Tomato Water Geleé and Pickles
After the dinner for ten family gathering I was left with the leftovers
and drinking the excellent wine on my own:
Last year our gingko tree produced a massive crop of nuts leading to the question of how to preserve them. I carefully washed and dried the unshelled nuts and put them into sealed plastic containers. Some I stored in the pantry, some in the fridge, and some in the freezer.
The gingko nuts from the freezer were chewy, and while they retained a little gingko-ness, they were not the ephemeral seasonal gingkos. They are fine to add to a hot pot, or soup, or steamed with vegetables because they would add a nice texture, but they are only a sorry memory of a bountiful autumn.
Our beautiful tree won’t have many nuts this year…
My pot of shiso is still going strong, though we are reaching the time when I must allow it to flower and die. My daughter took these pictures. The beauty of the beetle prevented me from killing it.
The beauty of the wasp is alarming.
The last time I visited my favorite Ann Arbor Japanese grocery a display of pretty green and white packages of noodles caught my attention.
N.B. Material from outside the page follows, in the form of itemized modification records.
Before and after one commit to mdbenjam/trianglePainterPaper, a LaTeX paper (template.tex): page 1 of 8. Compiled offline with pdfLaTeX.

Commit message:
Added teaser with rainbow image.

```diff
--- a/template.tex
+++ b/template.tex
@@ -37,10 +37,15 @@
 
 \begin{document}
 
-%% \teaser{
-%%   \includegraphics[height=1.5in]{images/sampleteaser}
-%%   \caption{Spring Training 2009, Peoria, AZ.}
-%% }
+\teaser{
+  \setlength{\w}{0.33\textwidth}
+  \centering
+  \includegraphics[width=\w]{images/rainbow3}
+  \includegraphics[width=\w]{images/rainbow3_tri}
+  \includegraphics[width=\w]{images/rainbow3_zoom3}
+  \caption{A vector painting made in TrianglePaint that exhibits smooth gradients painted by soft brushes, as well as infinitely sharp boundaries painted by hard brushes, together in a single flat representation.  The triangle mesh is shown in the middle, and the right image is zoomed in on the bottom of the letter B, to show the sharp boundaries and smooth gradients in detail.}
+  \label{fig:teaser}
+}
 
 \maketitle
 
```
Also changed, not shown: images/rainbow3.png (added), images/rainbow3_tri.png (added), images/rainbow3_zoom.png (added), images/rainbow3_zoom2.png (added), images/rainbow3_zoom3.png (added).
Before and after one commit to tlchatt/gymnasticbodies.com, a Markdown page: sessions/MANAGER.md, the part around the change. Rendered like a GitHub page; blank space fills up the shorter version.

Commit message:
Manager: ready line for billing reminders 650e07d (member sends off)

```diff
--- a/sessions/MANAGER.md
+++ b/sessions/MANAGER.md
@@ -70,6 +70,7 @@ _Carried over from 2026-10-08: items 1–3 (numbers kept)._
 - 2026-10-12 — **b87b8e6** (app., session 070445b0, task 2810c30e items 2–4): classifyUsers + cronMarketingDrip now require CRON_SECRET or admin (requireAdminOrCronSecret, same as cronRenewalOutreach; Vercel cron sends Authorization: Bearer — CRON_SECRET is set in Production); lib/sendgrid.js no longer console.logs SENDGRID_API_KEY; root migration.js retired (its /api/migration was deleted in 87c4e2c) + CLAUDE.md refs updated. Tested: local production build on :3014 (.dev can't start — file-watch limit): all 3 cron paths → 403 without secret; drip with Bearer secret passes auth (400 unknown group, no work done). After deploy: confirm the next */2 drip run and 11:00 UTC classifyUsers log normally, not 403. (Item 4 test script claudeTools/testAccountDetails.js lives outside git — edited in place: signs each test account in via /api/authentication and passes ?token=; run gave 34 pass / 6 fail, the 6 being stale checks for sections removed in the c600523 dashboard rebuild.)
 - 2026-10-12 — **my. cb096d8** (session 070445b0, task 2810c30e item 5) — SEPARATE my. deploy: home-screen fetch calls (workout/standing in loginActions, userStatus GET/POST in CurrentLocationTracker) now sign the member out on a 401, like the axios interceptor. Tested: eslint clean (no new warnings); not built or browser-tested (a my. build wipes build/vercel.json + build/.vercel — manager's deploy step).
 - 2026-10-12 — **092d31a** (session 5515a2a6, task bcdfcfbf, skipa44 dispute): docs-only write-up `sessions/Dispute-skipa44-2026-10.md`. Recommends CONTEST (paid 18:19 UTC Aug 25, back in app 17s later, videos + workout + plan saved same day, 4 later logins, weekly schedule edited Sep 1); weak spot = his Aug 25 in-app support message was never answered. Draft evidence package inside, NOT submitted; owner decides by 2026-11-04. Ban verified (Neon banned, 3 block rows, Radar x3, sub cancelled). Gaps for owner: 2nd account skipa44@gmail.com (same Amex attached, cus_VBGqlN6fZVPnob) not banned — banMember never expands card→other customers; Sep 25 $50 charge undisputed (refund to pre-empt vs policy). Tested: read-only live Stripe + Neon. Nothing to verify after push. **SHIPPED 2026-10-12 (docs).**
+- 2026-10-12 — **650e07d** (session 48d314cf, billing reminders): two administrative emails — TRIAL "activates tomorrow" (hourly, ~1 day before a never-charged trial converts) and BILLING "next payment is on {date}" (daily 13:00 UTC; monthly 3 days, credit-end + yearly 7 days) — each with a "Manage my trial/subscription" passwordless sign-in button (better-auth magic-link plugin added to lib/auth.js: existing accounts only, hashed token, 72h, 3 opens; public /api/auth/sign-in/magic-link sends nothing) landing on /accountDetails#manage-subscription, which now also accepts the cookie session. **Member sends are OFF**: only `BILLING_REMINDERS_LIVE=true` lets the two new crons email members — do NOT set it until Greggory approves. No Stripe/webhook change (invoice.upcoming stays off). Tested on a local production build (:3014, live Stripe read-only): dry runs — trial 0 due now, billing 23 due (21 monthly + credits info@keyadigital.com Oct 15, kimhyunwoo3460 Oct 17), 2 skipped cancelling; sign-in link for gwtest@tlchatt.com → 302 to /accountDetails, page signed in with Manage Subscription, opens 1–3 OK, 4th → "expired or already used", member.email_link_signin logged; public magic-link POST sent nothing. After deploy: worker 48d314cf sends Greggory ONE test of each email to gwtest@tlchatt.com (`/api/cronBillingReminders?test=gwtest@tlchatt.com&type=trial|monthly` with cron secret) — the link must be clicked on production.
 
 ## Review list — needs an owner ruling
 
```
The packages showed colorful vegetables and curly green noodles. “Deliciously Chewy!” proclaimed the top line, and near the bottom, “Ready in 2-3 minutes.” The noodles are made with leaves of the moroheiya plant, making them a “great source of fibers & vitamin A.” Unlike most instant noodles, these are not fried nor do they have added MSG.
Mr. Tess and Little Tess were home for lunch, and hungry. Usually lunch is a matter of foraging in the fridge, pantry, and breadbox but I was curious about these noodles. I added a lovely tomato, a half package of soft tofu, wakame, and sliced green onions to the soup.